Left panel shows a closeup of chitosan and polyester fibers woven at the nanometer scale. The middle panel shows a nerve cell growing on the resulting mesh, which has a texture similar to the body's fibrous connective tissue. The right panel shows a cross-section of the synthetic nerve guide. Arrows point to nerve cells that have attached to the inner and outer surfaces of the tube. Photo Credit: University of Washington
"A nerve guide requires very strict conditions. It needs to be biocompatible, stable in solution, resistant to collapse and also pliable, so that surgeons can suture it to the nerve," said Miqin Zhang, a UW professor of material science and engineering and lead author of a paper now available online in the journal Advanced Materials. "This turns out to be very difficult."

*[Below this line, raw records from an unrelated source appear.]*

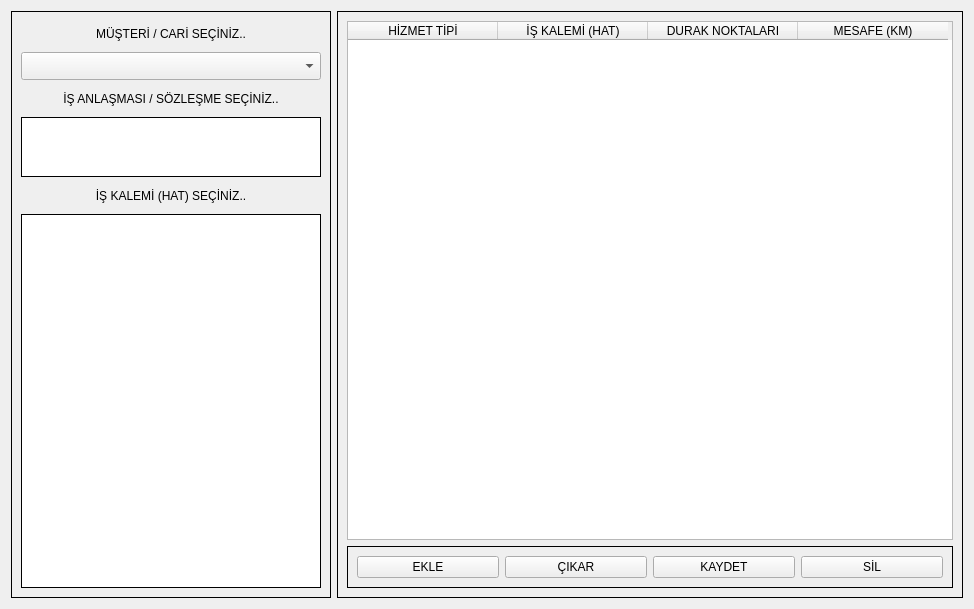
First picture: the form in ui/ui_files/routes_new_window.ui, repository AyhanErcan70/SATTUP, before the edit.
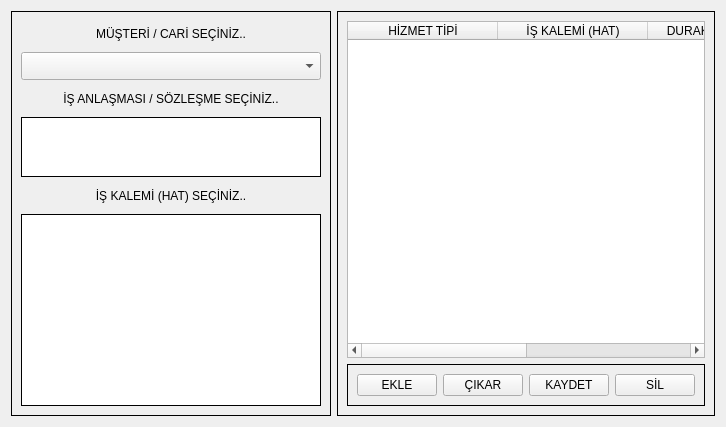
Second picture: the form after the edit.

The edit to the form file:
```diff
--- a/ui/ui_files/routes_new_window.ui
+++ b/ui/ui_files/routes_new_window.ui
@@ -6,8 +6,8 @@
    <rect>
     <x>0</x>
     <y>0</y>
-    <width>974</width>
-    <height>609</height>
+    <width>999</width>
+    <height>0</height>
    </rect>
   </property>
   <property name="windowTitle">
```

Today's commercial nerve guides are made from collagen, a structural protein derived from animal cells. But collagen is expensive, the protein tends to trigger an immune response and the material is weak in wet environments, such as those inside the body. The strength of the nerve guide is important for budding nerve cells.
"This conduit serves as a guide to protect the neuron from injury," Zhang said. "If the tube is made of collagen, it's difficult to keep the conduit open because any stress and it's going to collapse."

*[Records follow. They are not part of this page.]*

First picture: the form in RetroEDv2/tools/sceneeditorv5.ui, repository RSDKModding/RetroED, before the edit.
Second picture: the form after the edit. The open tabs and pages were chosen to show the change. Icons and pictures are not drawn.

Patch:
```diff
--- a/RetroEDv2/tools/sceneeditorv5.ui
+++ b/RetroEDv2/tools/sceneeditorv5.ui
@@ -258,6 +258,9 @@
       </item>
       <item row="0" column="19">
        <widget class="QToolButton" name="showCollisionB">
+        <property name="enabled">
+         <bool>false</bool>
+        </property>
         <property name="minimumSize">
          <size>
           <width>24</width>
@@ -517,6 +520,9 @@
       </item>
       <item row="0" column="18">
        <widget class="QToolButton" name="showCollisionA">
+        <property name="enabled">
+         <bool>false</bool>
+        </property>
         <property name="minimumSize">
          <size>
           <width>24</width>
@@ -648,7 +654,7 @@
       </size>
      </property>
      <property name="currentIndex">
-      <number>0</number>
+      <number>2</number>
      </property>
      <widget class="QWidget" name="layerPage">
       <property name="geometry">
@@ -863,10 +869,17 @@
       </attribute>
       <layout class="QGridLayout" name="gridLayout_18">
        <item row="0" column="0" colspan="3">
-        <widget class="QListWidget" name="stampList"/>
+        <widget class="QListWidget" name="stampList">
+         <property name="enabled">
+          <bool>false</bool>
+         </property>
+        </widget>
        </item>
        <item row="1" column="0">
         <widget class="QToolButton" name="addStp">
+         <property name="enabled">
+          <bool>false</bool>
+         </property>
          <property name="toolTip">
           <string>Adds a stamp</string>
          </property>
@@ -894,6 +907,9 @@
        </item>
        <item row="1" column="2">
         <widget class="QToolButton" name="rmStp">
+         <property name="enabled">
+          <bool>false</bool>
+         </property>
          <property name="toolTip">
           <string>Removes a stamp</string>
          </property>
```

- PHYSICAL SCIENCES
- EARTH SCIENCES
- LIFE SCIENCES
- SOCIAL SCIENCES
Subscribe to the newsletter
Stay in touch with the scientific world!
Know Science And Want To Write?
- Debunking: A President Of The US Could Order A Nuclear Attack At A Moments Notice On A Whim
- For New President - Is Moon More Interesting Next Step For Astronauts Than Boulder Plucked From Asteroid?
- A Dimuon Particle At 30 GeV In ALEPH ??
- BPA-Free, With Regrets
- Who Is Trying To Destroy The Internet?
- Was Euclid A Black Woman? Sorting Through The False History And Bad Philosophy Of Mathematics
- President Obama, Why Humans On Mars Right Now Are Bad For Science
- "Haha get ready people your all about to be in for a shock then lets see who is a liar anybody want..."
- "Quite simply, the structure does not exist. What is observed is a fluctuation.BestT...."
- "First of all you are describing the binding of gluons flying away in opposite directions - zero..."
- "This is a joke, right?..."
- "Yes, exactly. I go into it some more here:..."
- Kathleen Gyllenhaal: Health meets Hollywood Q&A
- How Many Genes Does It Take to Make a Person?
- To Avoid Adult Dysfunction Start 'IN UTERO'
- ACSH Medical Director Named One Of America's Top Pediatricians, We're In The Economist, And More
- The Math of Hunting and Fishing: When to Work Together
- Placebo: Bubbles Of Nothing Are Still Not Something